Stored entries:
- - - - - - -
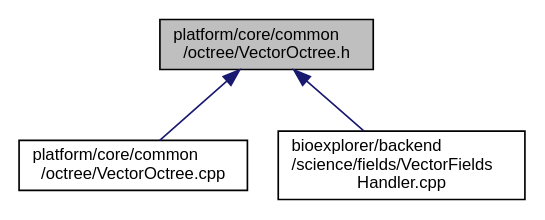
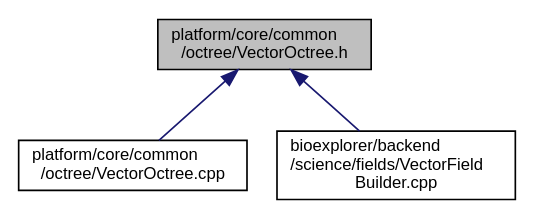
One commit to BlueBrain/BioExplorer changed the diagram in docs/d7/d64/VectorOctree_8h__dep__incl.dot. Above: the diagram before and after it, drawn with Graphviz. The commit also changed 1283 other files, not shown here.

```diff
--- a/docs/d7/d64/VectorOctree_8h__dep__incl.dot
+++ b/docs/d7/d64/VectorOctree_8h__dep__incl.dot
@@ -1,11 +1,11 @@
 digraph "platform/core/common/octree/VectorOctree.h"
 {
  // LATEX_PDF_SIZE
   edge [fontname="Helvetica",fontsize="10",labelfontname="Helvetica",labelfontsize="10"];
   node [fontname="Helvetica",fontsize="10",shape=record];
   Node1 [label="platform/core/common\l/octree/VectorOctree.h",height=0.2,width=0.4,color="black", fillcolor="grey75", style="filled", fontcolor="black",tooltip=" "];
   Node1 -> Node2 [dir="back",color="midnightblue",fontsize="10",style="solid",fontname="Helvetica"];
   Node2 [label="platform/core/common\l/octree/VectorOctree.cpp",height=0.2,width=0.4,color="black", fillcolor="white", style="filled",URL="$db/d9f/VectorOctree_8cpp.html",tooltip=" "];
   Node1 -> Node3 [dir="back",color="midnightblue",fontsize="10",style="solid",fontname="Helvetica"];
-  Node3 [label="bioexplorer/backend\l/science/fields/VectorFields\lHandler.cpp",height=0.2,width=0.4,color="black", fillcolor="white", style="filled",URL="$df/d11/VectorFieldsHandler_8cpp.html",tooltip=" "];
+  Node3 [label="bioexplorer/backend\l/science/fields/VectorField\lBuilder.cpp",height=0.2,width=0.4,color="black", fillcolor="white", style="filled",URL="$d0/de8/VectorFieldBuilder_8cpp.html",tooltip=" "];
 }
```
- - - - - - -
REQUIRED WORK:
Please report every line among the entries that includes "common".

EXPECTED ANSWER:
 digraph "platform/core/common/octree/VectorOctree.h"
   Node1 [label="platform/core/common\l/octree/VectorOctree.h",height=0.2,width=0.4,color="black", fillcolor="grey75", style="filled", fontcolor="black",tooltip=" "];
   Node2 [label="platform/core/common\l/octree/VectorOctree.cpp",height=0.2,width=0.4,color="black", fillcolor="white", style="filled",URL="$db/d9f/VectorOctree_8cpp.html",tooltip=" "];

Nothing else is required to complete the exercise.